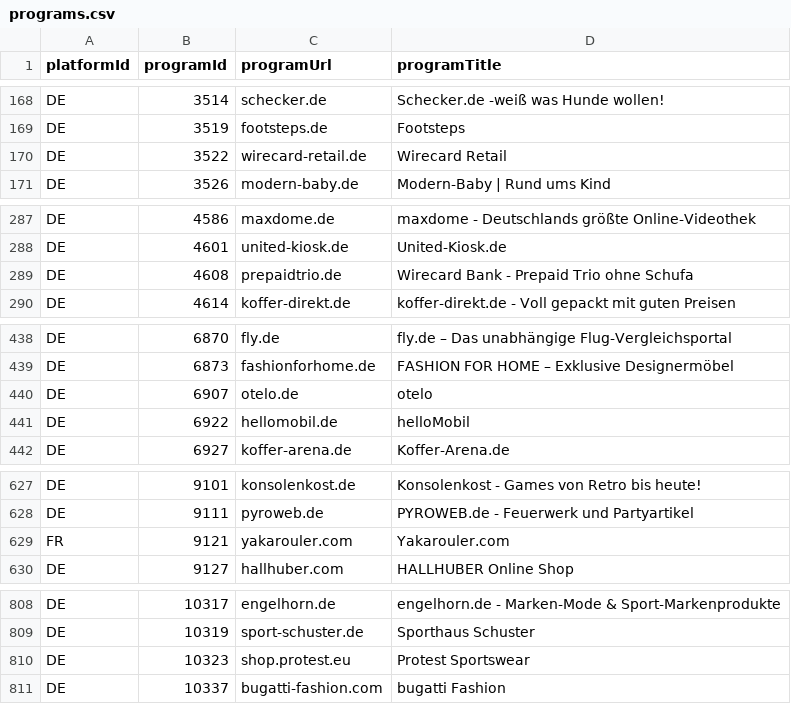
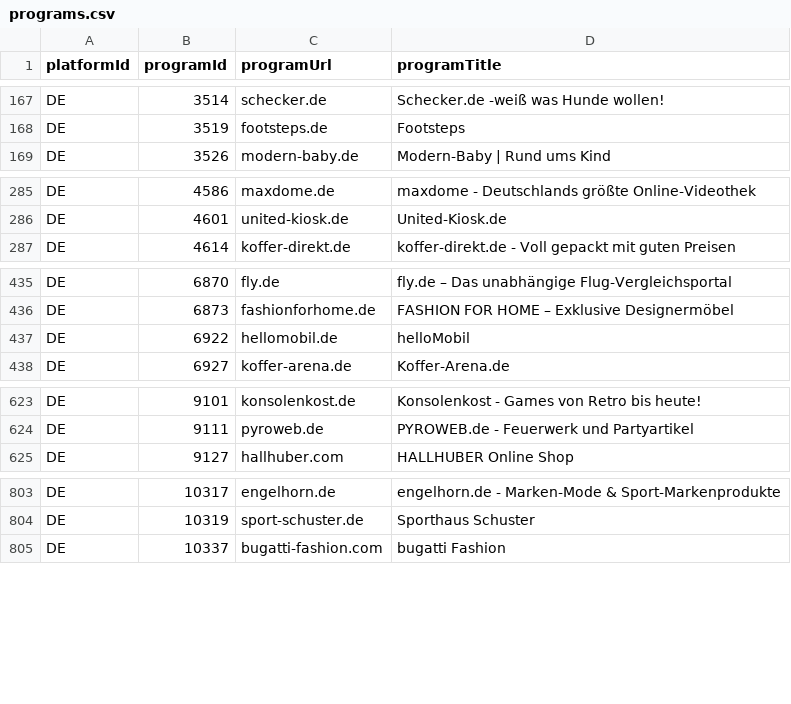
Before and after one commit to affilinet/browser-webextension-publisher, a CSV file: resources/programs.csv, drawn as a sheet; only a part is shown, gaps mark what is left out; removed rows and columns are numbered as before the commit, all else as after; the diff covers the shown part only; the diff names each change by its address in the sheet, - before the commit and + after, or states it on an @@ line.

```diff
--- a/resources/programs.csv
+++ b/resources/programs.csv
-row 170: DE | 3522 | wirecard-retail.de | Wirecard Retail
-row 289: DE | 4608 | prepaidtrio.de | Wirecard Bank - Prepaid Trio ohne Schufa
-row 440: DE | 6907 | otelo.de | otelo
-row 629: FR | 9121 | yakarouler.com | Yakarouler.com
-row 810: DE | 10323 | shop.protest.eu | Protest Sportswear
```
Also changed, not shown: 7 added rows and 10 removed rows elsewhere in this file.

-*-

» Activity
Output every entry above exactly as written, but omit the pictures.

» Task solution
Before and after one commit to affilinet/browser-webextension-publisher, a CSV file: resources/programs.csv, drawn as a sheet; only a part is shown, gaps mark what is left out; removed rows and columns are numbered as before the commit, all else as after; the diff covers the shown part only; the diff names each change by its address in the sheet, - before the commit and + after, or states it on an @@ line.

```diff
--- a/resources/programs.csv
+++ b/resources/programs.csv
-row 170: DE | 3522 | wirecard-retail.de | Wirecard Retail
-row 289: DE | 4608 | prepaidtrio.de | Wirecard Bank - Prepaid Trio ohne Schufa
-row 440: DE | 6907 | otelo.de | otelo
-row 629: FR | 9121 | yakarouler.com | Yakarouler.com
-row 810: DE | 10323 | shop.protest.eu | Protest Sportswear
```
Also changed, not shown: 7 added rows and 10 removed rows elsewhere in this file.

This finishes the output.